Public hearings on this plan are scheduled for June 23 and 25.

Tip of the old scrub brush to Audublog.


June 12, 1898 – U.S. flag rises over Guantanamo Bay

June 12, 2009

Hoisting the flag at Guantanamo, Cuba, June 12, 1898.  Image from the American Memory Collection at the Library of Congress

Hoisting the flag at Guantanamo, Cuba, June 12, 1898. Edward H. Hart, photographer. Image from the American Memory Collection at the Library of Congress

Oh, it’s important in retrospect, no?

On June 10, 1898, U.S. Marines landed at Guantánamo Bay. For the next month, American troops fought a land war in Cuba that resulted in the end of Spanish colonial rule in the Western Hemisphere. Cuban rebels had gained the sympathy of the American public while the explosion and sinking of the U.S.S. Maine, widely blamed on the Spanish despite the absence of conclusive evidence, further boosted American nationalistic fervor.

On June 12, the area was secured and the flag posted.
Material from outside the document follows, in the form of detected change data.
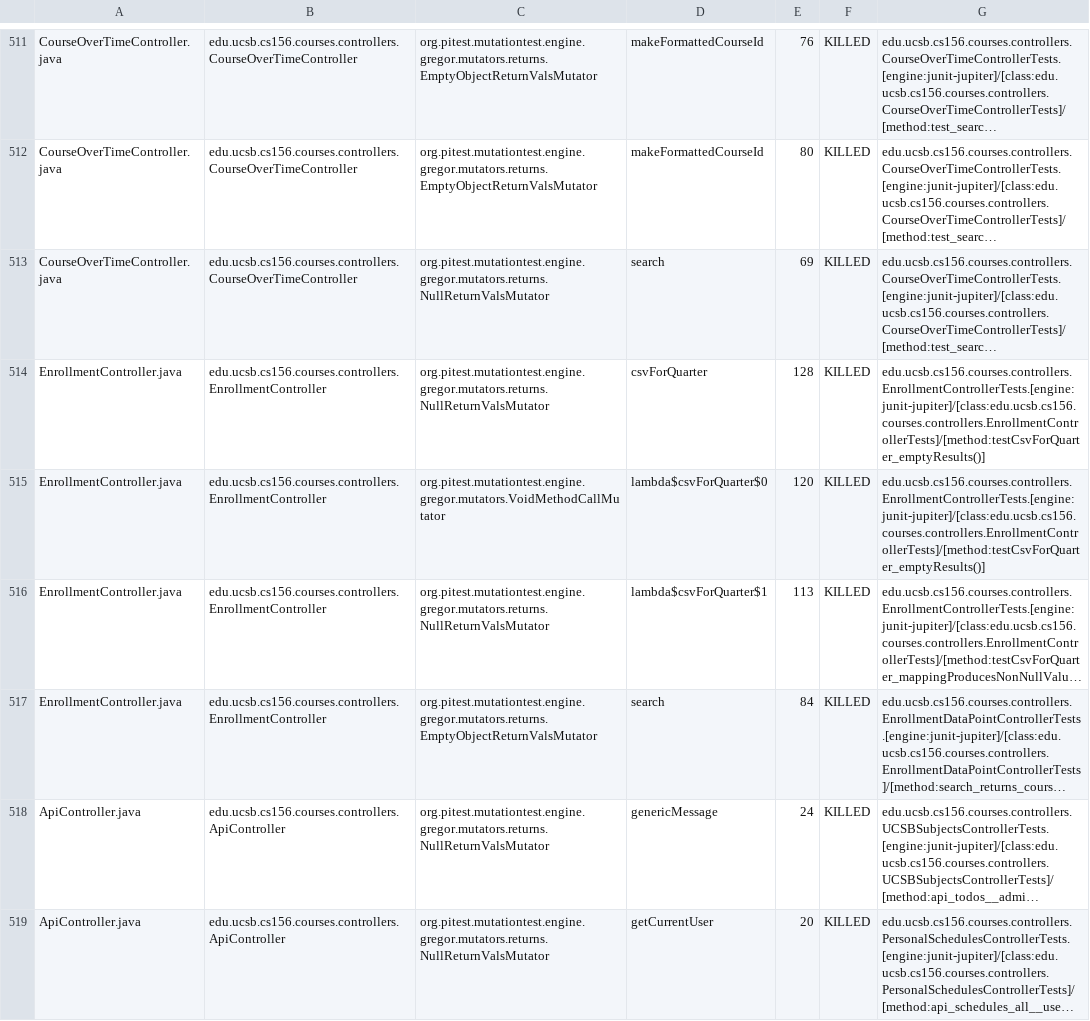
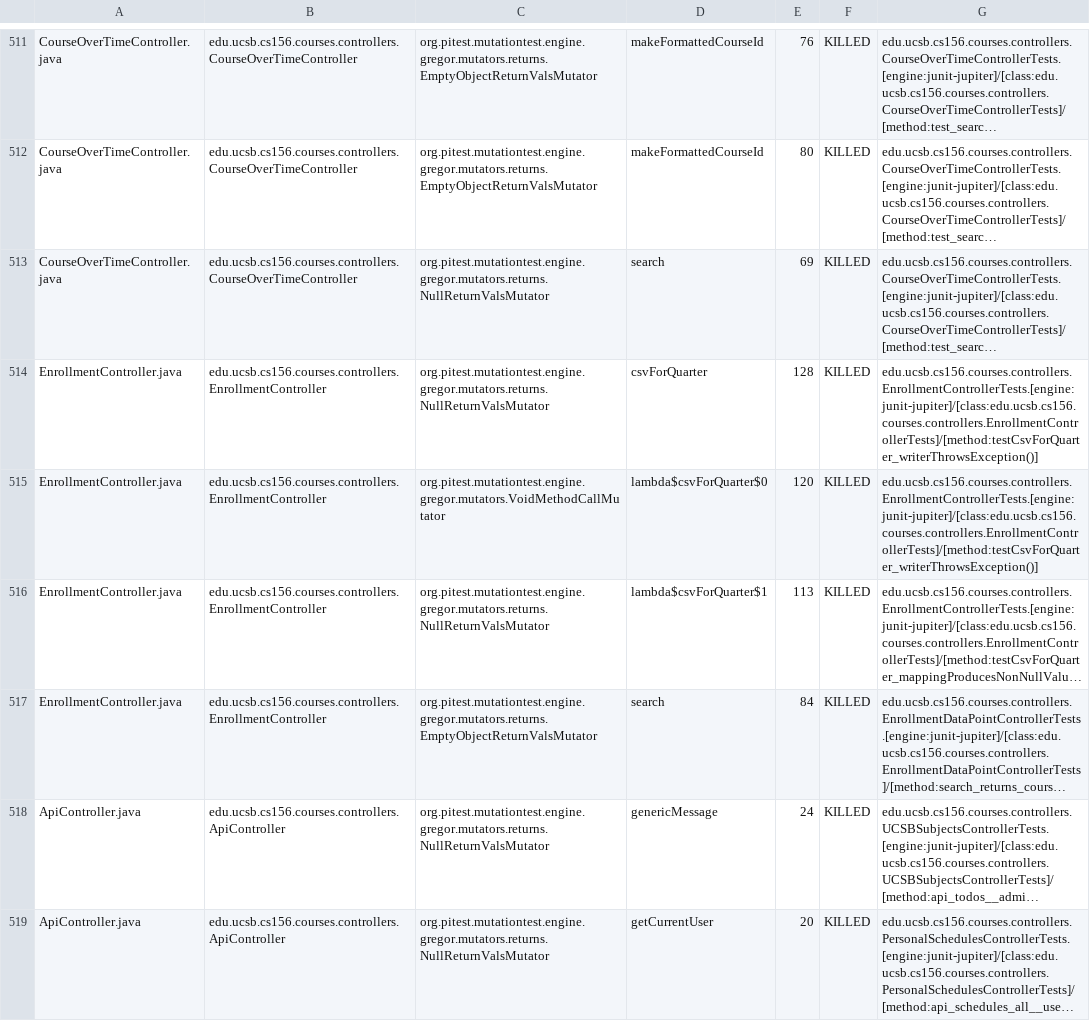
Before and after one commit to ucsb-cs156-f26/proj-courses-f26-02, a CSV file: pitest/mutations.csv, drawn as a sheet; only a part is shown, gaps mark what is left out; long unchanged cells end in …; the diff covers the shown part only; the diff names each change by its address in the sheet, - before the commit and + after, or states it on an @@ line.

Commit message:
Deploying to gh-pages from @ ucsb-cs156-f26/proj-courses-f26-02@44a08e9de8e0388c57319080cb6c524a5cbb93fe 🚀

```diff
--- a/pitest/mutations.csv
+++ b/pitest/mutations.csv
-G514:G515: edu.ucsb.cs156.courses.controllers.EnrollmentControllerTests.[engine:junit-jupiter]/[class:edu.ucsb.cs156.courses.controllers.EnrollmentControllerTests]/[method:testCsvForQuarter_emptyResults()]
+G514:G515: edu.ucsb.cs156.courses.controllers.EnrollmentControllerTests.[engine:junit-jupiter]/[class:edu.ucsb.cs156.courses.controllers.EnrollmentControllerTests]/[method:testCsvForQuarter_writerThrowsException()]
```
Also changed, not shown: 1 added row, 1 removed row and 54 edited cells elsewhere in this file, 56 other files.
Read a lot more about this event, and get resources on the Spanish-American War, at the Library of Congress.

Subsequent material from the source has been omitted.